Adding an audio description to your videos
What difference does it make to include an audio description on a video? How much does it really help those who are visually impaired?
Disabled people are not a homogenous group, and audio description is just one aspect that will support some people. However, considering your audience from the outset will ensure you are creating all the formats they need.
On this page:
- What audio description sounds like
- Options to add an audio description to your videos
- Standards of best practice
What audio description sounds like
Close your eyes.
Play each of these videos in turn, keeping your eyes closed.
Video 1: no audio description
Find more details about the video on YouTube: video with no audio description (3 minutes 30).
Video 2 with audio description
You can find the transcript on YouTube: video with audio description (5 minutes).
Watching the first video, were you clear about what was happening? Could you follow the story? That is the reality for almost 2 million people living with sight loss in the UK. Of these, around 360,000 are registered as blind or partially sighted, according to figures from the NHS.
The video you have just experienced was created for the launch of the National Disability Strategy.
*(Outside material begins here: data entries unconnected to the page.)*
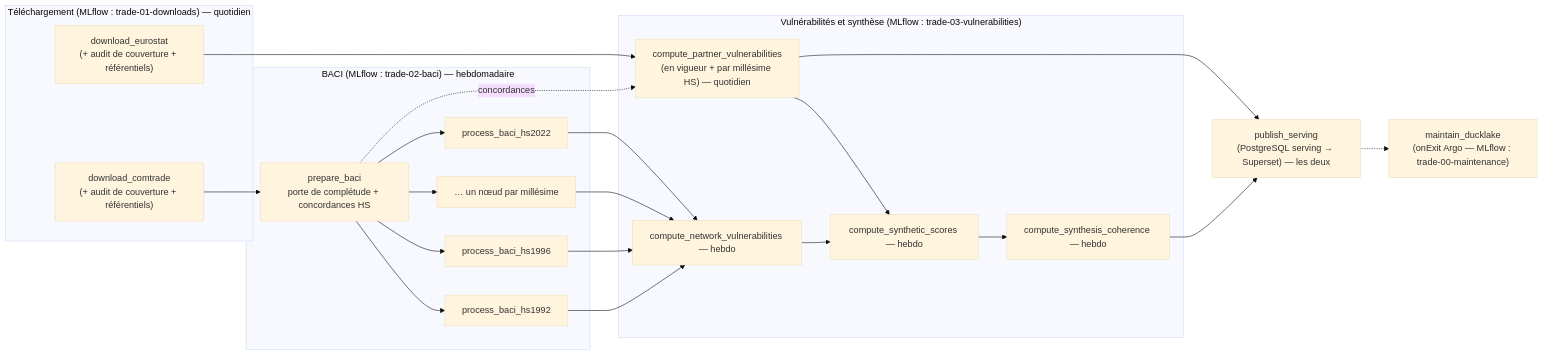
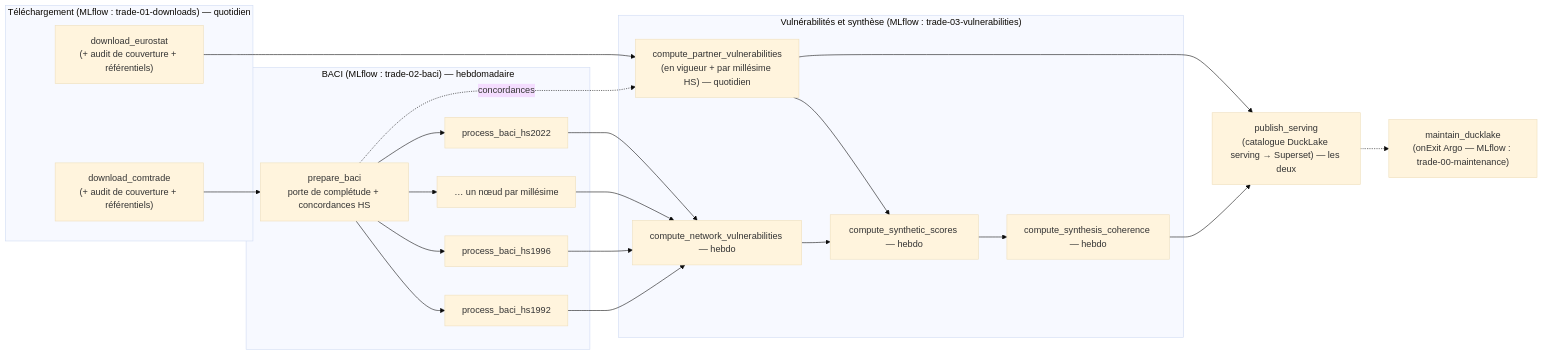
The diagram in PIPELINE_ARCHITECTURE.md (qbolliet/trade-analysis), drawn with Mermaid (base theme) before and after one commit. The commit also changed other lines of this file and 1 other file, not shown here.

Commit message:
fix: architecture + prompts : remove mlflow metrics superset dashboard + use duckdb engine for superset

````diff
--- a/PIPELINE_ARCHITECTURE.md
+++ b/PIPELINE_ARCHITECTURE.md
@@ -166,32 +173,32 @@
 ```mermaid
 flowchart LR
   subgraph T1["Téléchargement (MLflow : trade-01-downloads) — quotidien"]
     DE["download_eurostat<br/>(+ audit de couverture + référentiels)"]
     DC["download_comtrade<br/>(+ audit de couverture + référentiels)"]
   end
   subgraph T2["BACI (MLflow : trade-02-baci) — hebdomadaire"]
     BS["prepare_baci<br/>porte de complétude + concordances HS"]
     B92["process_baci_hs1992"]
     B96["process_baci_hs1996"]
     Bxx["… un nœud par millésime"]
     B22["process_baci_hs2022"]
   end
   subgraph T3["Vulnérabilités et synthèse (MLflow : trade-03-vulnerabilities)"]
     P["compute_partner_vulnerabilities<br/>(en vigueur + par millésime HS) — quotidien"]
     N["compute_network_vulnerabilities — hebdo"]
     S["compute_synthetic_scores — hebdo"]
     C["compute_synthesis_coherence — hebdo"]
   end
-  PUB["publish_serving<br/>(PostgreSQL serving → Superset) — les deux"]
+  PUB["publish_serving<br/>(catalogue DuckLake serving → Superset) — les deux"]
   M["maintain_ducklake<br/>(onExit Argo — MLflow : trade-00-maintenance)"]
 
   DC --> BS --> B92 & B96 & Bxx & B22 --> N
   BS -. concordances .-> P
   DE --> P
   P --> S
   N --> S
   S --> C
   P --> PUB
   C --> PUB
   PUB -.-> M
 ```
````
Designed to put the voices and experiences of disabled people at the centre, mirroring the approach that was taken to create the strategy itself.
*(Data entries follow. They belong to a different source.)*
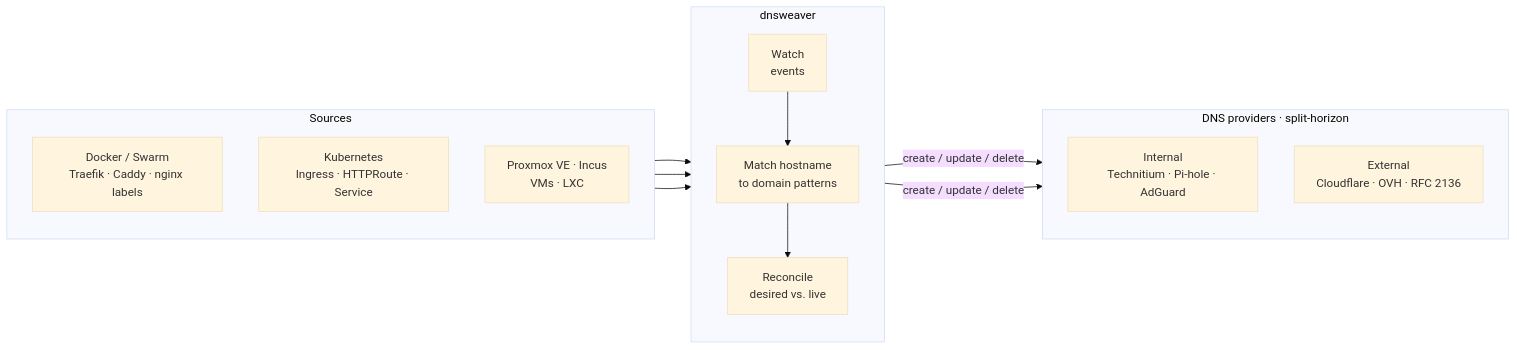
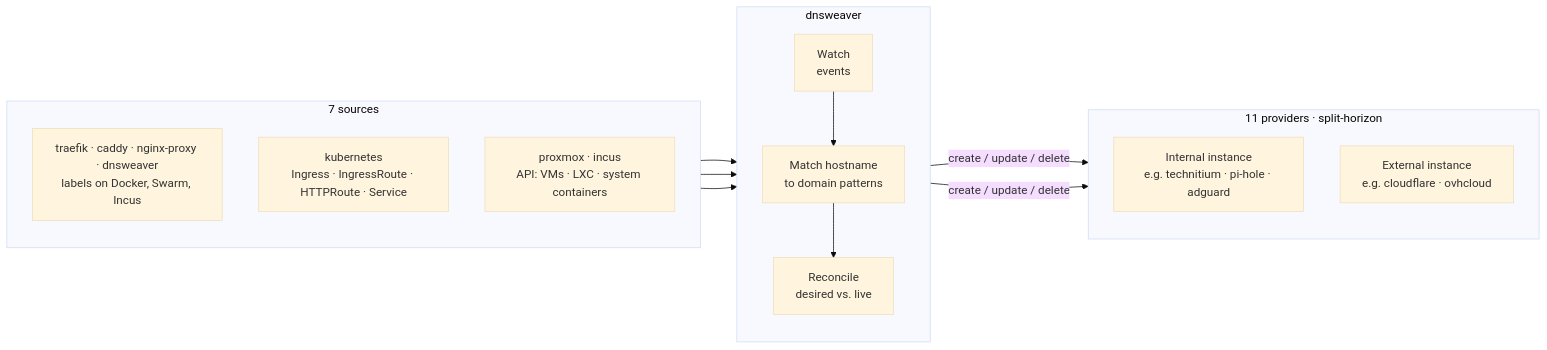
The diagram in README.md (maxfield-allison/dnsweaver), drawn with Mermaid (base theme) before and after one commit. The commit also changed other lines of this file and 47 other files, not shown here.

````diff
--- a/README.md
+++ b/README.md
@@ -100,26 +114,26 @@
 ```mermaid
 flowchart LR
-    subgraph sources["Sources"]
+    subgraph sources["7 sources"]
         direction TB
-        A["Docker / Swarm<br/>Traefik · Caddy · nginx labels"]
-        D["Kubernetes<br/>Ingress · HTTPRoute · Service"]
-        P["Proxmox VE · Incus<br/>VMs · LXC"]
+        A["traefik · caddy · nginx-proxy · dnsweaver<br/>labels on Docker, Swarm, Incus"]
+        D["kubernetes<br/>Ingress · IngressRoute · HTTPRoute · Service"]
+        P["proxmox · incus<br/>API: VMs · LXC · system containers"]
     end
 
     subgraph engine["dnsweaver"]
         direction TB
         W["Watch<br/>events"] --> M["Match hostname<br/>to domain patterns"] --> R["Reconcile<br/>desired vs. live"]
     end
 
-    subgraph providers["DNS providers · split-horizon"]
+    subgraph providers["11 providers · split-horizon"]
         direction TB
-        INT["Internal<br/>Technitium · Pi-hole · AdGuard"]
-        EXT["External<br/>Cloudflare · OVH · RFC 2136"]
+        INT["Internal instance<br/>e.g. technitium · pi-hole · adguard"]
+        EXT["External instance<br/>e.g. cloudflare · ovhcloud"]
     end
 
     A --> W
     D --> W
     P --> W
     R -->|create / update / delete| INT
     R -->|create / update / delete| EXT
 ```
````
Options to add an audio description to your videos
For audio description specifically, work with your supplier or video team on a script to overlay to your visual content. The key is simplicity – just describe what you are seeing so no one misses out.
To add audio descriptions to your videos, you have the following options.
Build the description in the video
As you record your video, add your audio description. This means that everyone who views the video will hear the audio description.
For example, an easy way to create audio descriptions in your video is to have your subjects identify themselves and their surroundings (instead of showing their name on screen).
Make another video
Make another video that includes the audio description. You can then direct people who would like to use it, to the audio-described version. Host it on the same platform so people can find it.
Use a third-party option
Third-party agencies or plugins exist to add a toggle for audio descriptions. This usually requires a paid subscription.
We do not endorse or recommend any specific provider, these are just examples (3 play media or Scribit), you should do your own research about them and their terms and conditions.
Standards of best practice
Once you start considering accessibility at the beginning of your communications planning, it becomes more straightforward to create accessible content.
The result? Everyone has the opportunity to access your message, and you create content that works for everyone.
When writing audio descriptions you should:
- write simply and clearly
- who is speaking
- what is the location
- don’t be afraid to describe colours
- use accurate and descriptive language
- avoid technical terms
- use complete sentences
- match the audio with the style and tone of the content
- avoid personal interpretations and opinions
- Does My Media Need Description? Use the Audio Description of Visual Information checklist and Planning Audio and Video Media from the Web Accessibility Initiative.
- WebAim definition of audio description
- Audio description (AD), See differently from the RNIB (Royal National Institute of Blind People)
- What is Audio Description? (2 minutes video)? From RNIB
- A project to establish European guidelines for audio description: ADLAB PRO resulted in a freely available training course for audio descriptors.